October 8, Rockwood Summit High School officials filled up a district school bus with biodiesel produced by students in the MECSS (Monsanto Education Center for Sustainable Solutions), a building located among the athletic field behind the school.
"This is a huge moment for us," said Rockwood Summit chemistry teacher Darrin Peters. "We're able to produce 50 percent biodiesel and 50 percent petroleum fuel that meets or exceeds federal standards for biodiesel."
The bus, along with some catering trucks at Washington University in St. Louis, has a gas tank which allows it to utilize the 50-50 biodiesel-petroleum blend. Rockwood Summit is entering into a partnership with Washington University.
"We're going to collect kitchen grease from campus, turn it into biodiesel, and sell it back to them.

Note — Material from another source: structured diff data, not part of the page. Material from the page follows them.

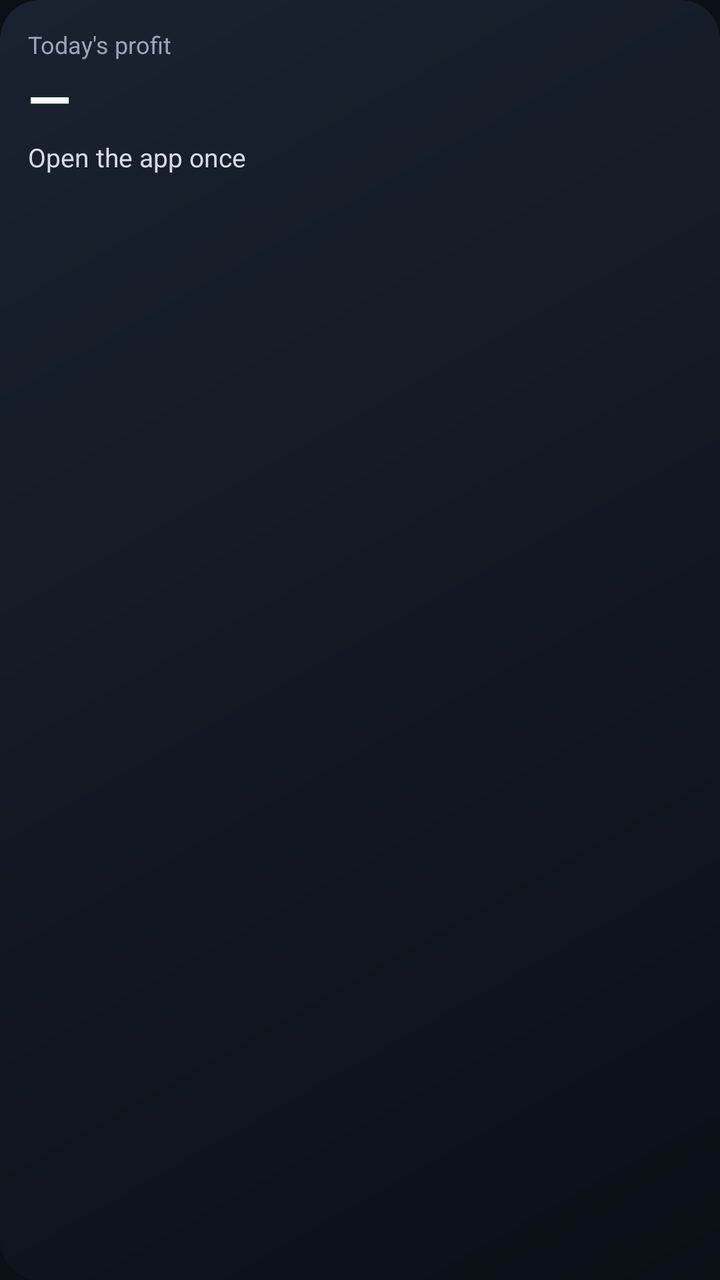
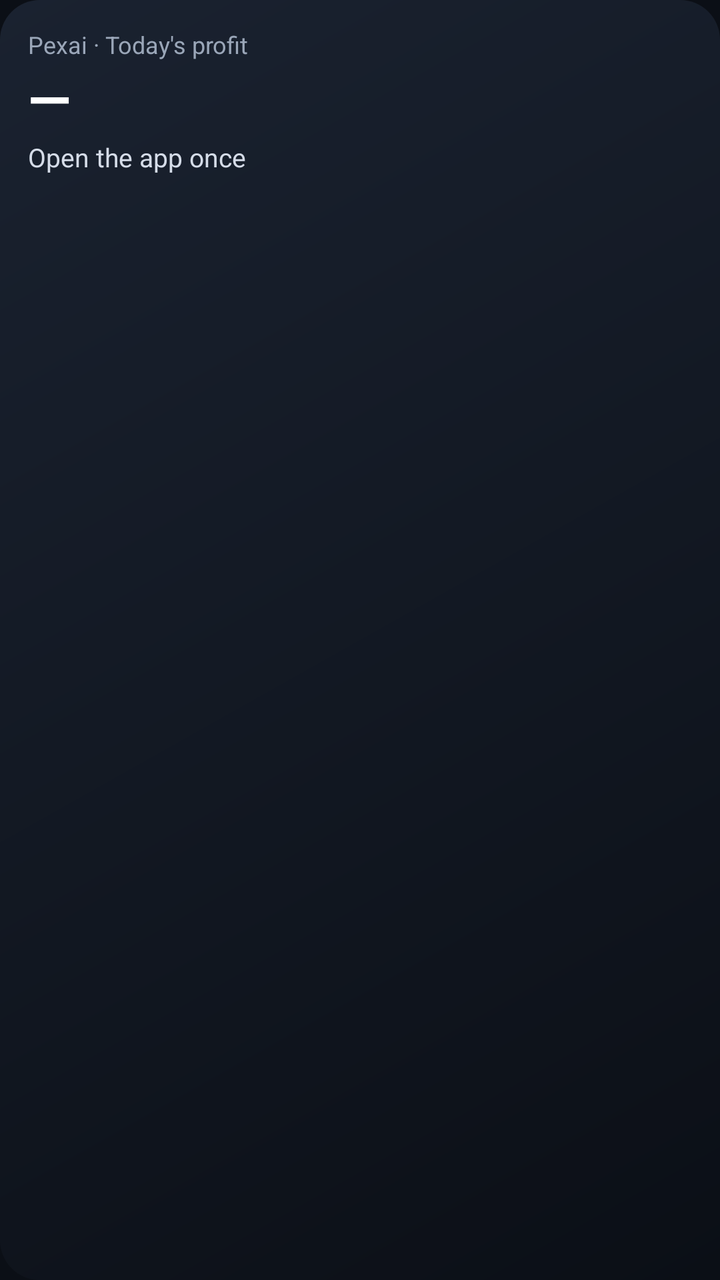

Compare the two renders of this Android layout. The source of the first and the diff that turns it into the second are given below.
<!-- AndroidManifest.xml: application theme AppTheme -->
<!-- res/layout/widget_p2p.xml -->
<?xml version="1.0" encoding="utf-8"?>
<LinearLayout xmlns:android="http://schemas.android.com/apk/res/android"
    android:id="@+id/w_root"
    android:layout_width="match_parent"
    android:layout_height="match_parent"
    android:orientation="vertical"
    android:padding="14dp"
    android:background="@drawable/widget_bg">
    <TextView
        android:id="@+id/w_title"
        android:layout_width="wrap_content"
        android:layout_height="wrap_content"
        android:text="Today's profit"
        android:textColor="#9AA6B8"
        android:textSize="12sp" />
    <TextView
        android:id="@+id/w_profit"
        android:layout_width="wrap_content"
        android:layout_height="wrap_content"
        android:text="—"
        android:textColor="#FFFFFF"
        android:textSize="28sp"
        android:textStyle="bold" />
    <TextView
        android:id="@+id/w_line"
        android:layout_width="wrap_content"
        android:layout_height="wrap_content"
        android:layout_marginTop="2dp"
        android:text="Open the app once"
        android:textColor="#D5DCE8"
        android:textSize="13sp" />
    <TextView
        android:id="@+id/w_alert"
        android:layout_width="wrap_content"
        android:layout_height="wrap_content"
        android:layout_marginTop="4dp"
        android:text=""
        android:textColor="#FFB86B"
        android:textSize="12sp" />
</LinearLayout>
<!-- resources referenced by this layout -->
<resources>
  <!-- drawable widget_bg (drawable) -->
  <?xml version="1.0" encoding="utf-8"?>
  <shape xmlns:android="http://schemas.android.com/apk/res/android" android:shape="rectangle">
      <gradient android:startColor="#1A2230" android:endColor="#0B0F16" android:angle="315" />
      <corners android:radius="20dp" />
  </shape>
  <style name="AppTheme" parent="@android:style/Theme.Material.NoActionBar">
          <item name="android:windowBackground">@color/bg</item>
          <item name="android:statusBarColor">@color/bg</item>
          <item name="android:navigationBarColor">@color/bg</item>
      </style>
  <color name="bg">#0B0F16</color>
</resources>

<!-- the commit's change to res/layout/widget_p2p.xml (unified diff, before → after) -->
@@ -10,7 +10,7 @@
         android:id="@+id/w_title"
         android:layout_width="wrap_content"
         android:layout_height="wrap_content"
-        android:text="Today's profit"
+        android:text="Pexai · Today's profit"
         android:textColor="#9AA6B8"
         android:textSize="12sp" />
     <TextView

They will use that in three catering trucks on campus."
In a class titled Authentic Science Research, Summit senior Raegan Calvert said, "I've learned how beneficial biodiesel is and how important it is that we take advantage of this very, very green and friendly fuel source."
Junior Cory Meyer added, "I find it interesting that I can do that here in high school."
Peters said fueling the school bus helps demonstrate that the fuel blend is commercially viable and that there are alternatives to petroleum.
He addressed the topic of fuel efficiency.
"It's almost a 1-to-1 ratio as far as performance is concerned," he said. "The problem with biodiesel blends is in winter time - it gels at higher temperatures than petroleum. We were very careful with that, and we have procedures in place that should allow this to go through without a problem."
Peters also said Rockwood Summit officials are ready to make the MECSS available for field trips. He suggested it would be an appropriate destination for students in grades six and up.
"Students will learn how agriculture can be used for renewable fuels," said Peters. "They can learn how to test the fuel. They can learn how we use the byproduct of this process to make different types of soap and scents. We have a curriculum that's compatible with NGSS (Next Generation Science Standards)."
In another partnership with Ranken Technical College, Peters said a Rockwood Summit representative would be part of an educational trailer, similar to the MECSS, on location at the Spirit of St. Louis Air Show, Oct. 13-14.
"It is similar and has the same curriculum as the building on our campus, only it can be transported to other educational venues wherever somebody would like to use it."
Rockwood Summit students in Authentic Science Research class learn how to make biodiesel in the Monsanto Education
Center for Sustainable Solutions. Chemistry teacher Darrin Peters fills a school bus with the special 50-50 biodiesel-